We think we make them all the time. But really, most of the decisions we make daily are simple even though we like to make them seem complicated.
However, one day, we are forced to make a tough decision. For me that day is today, well most likely tomorrow. It’s the day we will make a decision on the next course of action for my father.
Do we go against his wishes and allow the tracheotomy or accept the inevitable, remove the tube, and let him go in peace? I’ve made my decision, have even made peace with my decision.
It seems so easy to type as I fly across three states in a desperate rush to get to the hospital. To look into those eyes which are so much like mine and ask him if he is sure he no longer wishes to fight. My head knows the answer.

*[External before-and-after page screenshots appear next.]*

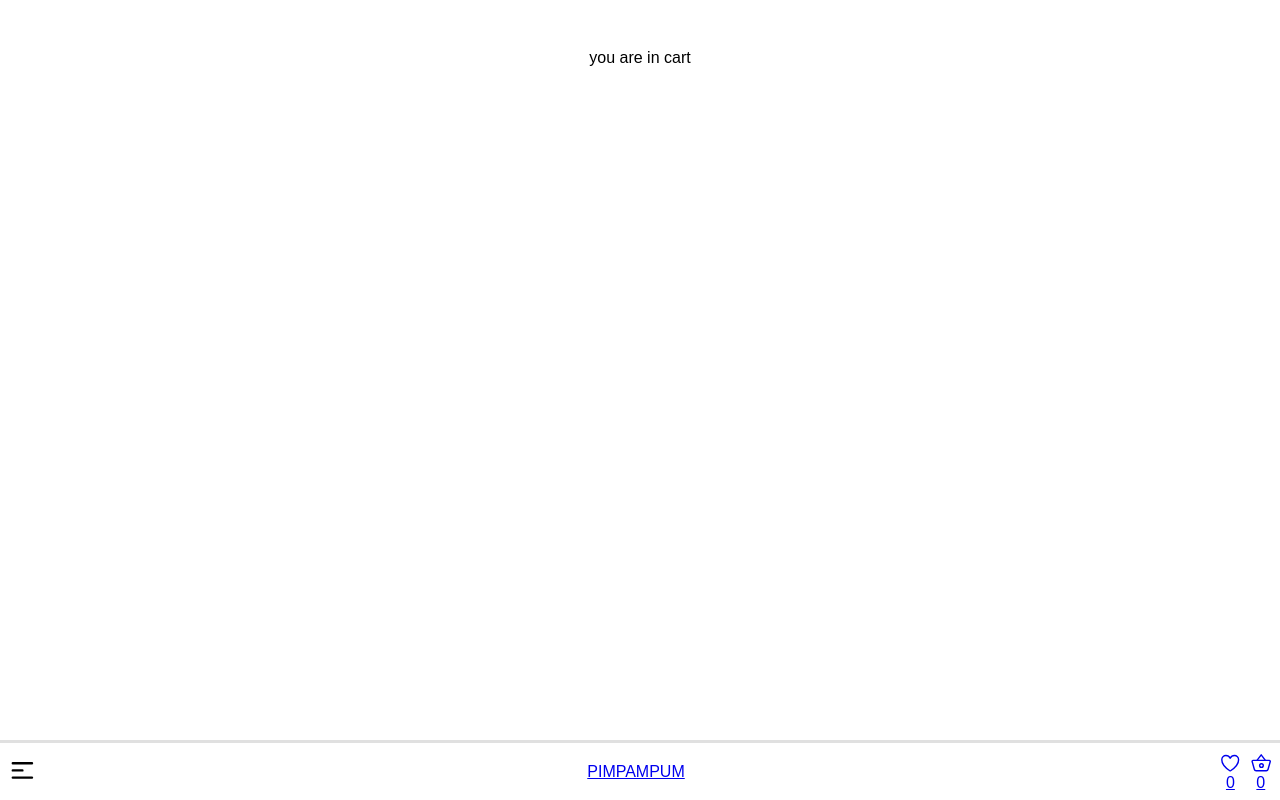
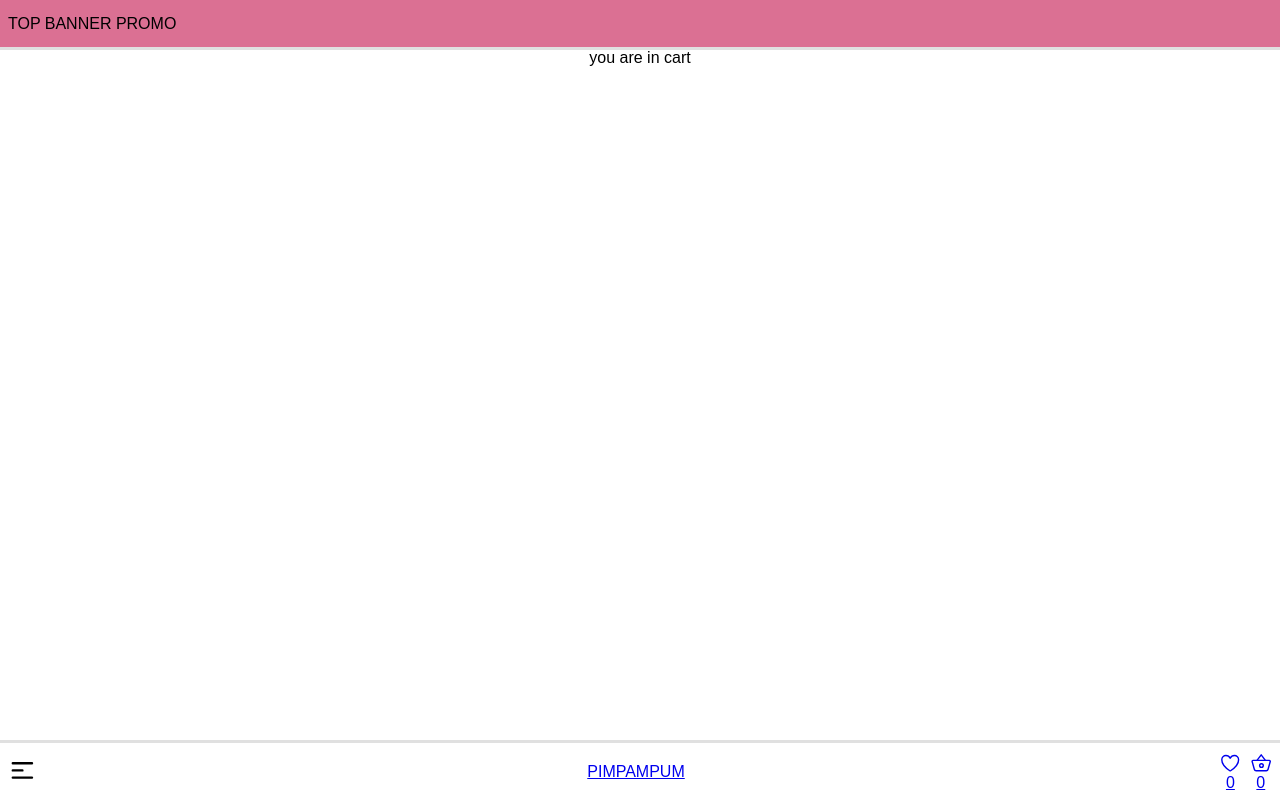
Before and after one commit to JuananRodriguez/next-ecommerce, a Next.js app: page /cart in a window 1280 px wide. Built offline with nearby package versions, Linux system fonts and the light colour scheme.

Commit message:
added top banner placeholder

```diff
--- a/components/Header/index.tsx
+++ b/components/Header/index.tsx
@@ -1,8 +1,9 @@
-import { TopBarMenu } from "@components";
+import { TopBarMenu, TopBannerPromo } from "@components";
 
 const Header = (): React.ReactElement => {
   return (
     <header>
+      <TopBannerPromo />
       <TopBarMenu />
     </header>
   );
--- /dev/null
+++ b/components/TopBannerPromo/index.tsx
@@ -0,0 +1,11 @@
+import { TopBannerStyle } from "./styles";
+
+const TopBannerPromo = () => {
+  return (
+    <TopBannerStyle>
+      <p>TOP BANNER PROMO</p>
+    </TopBannerStyle>
+  );
+};
+
+export default TopBannerPromo;
--- /dev/null
+++ b/components/TopBannerPromo/styles.tsx
@@ -0,0 +1,16 @@
+import styled from "styled-components";
+
+export const TopBannerStyle = styled.div`
+  display: flex;
+  align-items: center;
+  justify-content: space-between;
+  position: fixed;
+  top: 0;
+  left: 0;
+  background-color: palevioletred;
+  padding: 0.25rem 0.5rem;
+  width: 100%;
+  border-bottom: 3px solid #e0e0e0;
+  z-index: 999;
+  height: 50px;
+`;
--- a/components/index.tsx
+++ b/components/index.tsx
@@ -6,6 +6,7 @@ import ProductReactions from "./ProductReactions";
 import ProductCardList from "./ProductCardList";
 import ResetStyle from "./ResetStyle";
 import TopBarMenu from "./TopBarMenu";
+import TopBannerPromo from "./TopBannerPromo";
 
 export {
   Header,
@@ -14,6 +15,7 @@ export {
   ProductReactions,
   ProductCardList,
   TopBarMenu,
+  TopBannerPromo,
   Footer,
   Layout,
 };
```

Cold-hearted, clinical bitch that I am knows it is the best answer. Remove the tube breathing for him, let the doctors give him medicine to make him comfortable then let nature take its course. My head knows it’s right because he is not a man who wants to go out with the indignity of a slow death.

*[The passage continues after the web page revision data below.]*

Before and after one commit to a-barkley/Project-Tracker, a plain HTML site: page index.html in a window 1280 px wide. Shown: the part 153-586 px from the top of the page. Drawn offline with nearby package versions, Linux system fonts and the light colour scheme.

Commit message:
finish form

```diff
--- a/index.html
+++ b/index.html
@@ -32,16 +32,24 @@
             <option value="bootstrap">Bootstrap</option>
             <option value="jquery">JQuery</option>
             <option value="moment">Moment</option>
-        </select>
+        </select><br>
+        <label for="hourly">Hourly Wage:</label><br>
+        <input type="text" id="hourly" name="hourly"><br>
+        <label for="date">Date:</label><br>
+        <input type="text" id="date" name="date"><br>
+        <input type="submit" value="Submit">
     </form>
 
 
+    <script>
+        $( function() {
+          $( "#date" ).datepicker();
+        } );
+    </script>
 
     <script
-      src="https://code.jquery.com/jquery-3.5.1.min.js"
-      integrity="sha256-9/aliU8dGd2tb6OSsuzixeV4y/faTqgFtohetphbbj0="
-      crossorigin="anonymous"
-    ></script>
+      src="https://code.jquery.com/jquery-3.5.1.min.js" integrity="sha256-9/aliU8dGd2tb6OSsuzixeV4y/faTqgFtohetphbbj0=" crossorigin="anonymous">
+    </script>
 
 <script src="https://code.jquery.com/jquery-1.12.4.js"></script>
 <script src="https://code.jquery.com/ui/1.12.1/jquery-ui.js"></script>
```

Now I just need someone to tell my heart. My heart that is breaking into a million tiny pieces because he’s my daddy. The man who taught me I could be anything I want to be. He taught me to shoot a gun, ride a horse and a motorcycle. Cheered at ever sporting event I ever participated in. Loved me even when I wasn’t always lovable. He’s half of my DNA and all of my heart.
I’m not ready to tell him goodbye but I love him enough to let him go with dignity and grace. In my seat, on this tiny plane, surrounded by strangers, I have allowed myself to cry for the first time since this started. I have 45 minutes to get it all out. Because when I step off this plane, the responsibility for his life will land, once more, squarely on my shoulders.
There is a wife, a sister, and a grandmother waiting but I know none of them will ultimately make this decision. They will want to make the decision but they won’t want the responsibility. That will fall to me.
I will talk to the doctors, ask my pointed questions, listen to what they have to say, and finally look into those eyes. I know what I will see there. I know the fear will match my own. But I also know the decision will be in his eyes, a painful, poignant longing for release. In those eyes, I will find the peace my heart needs.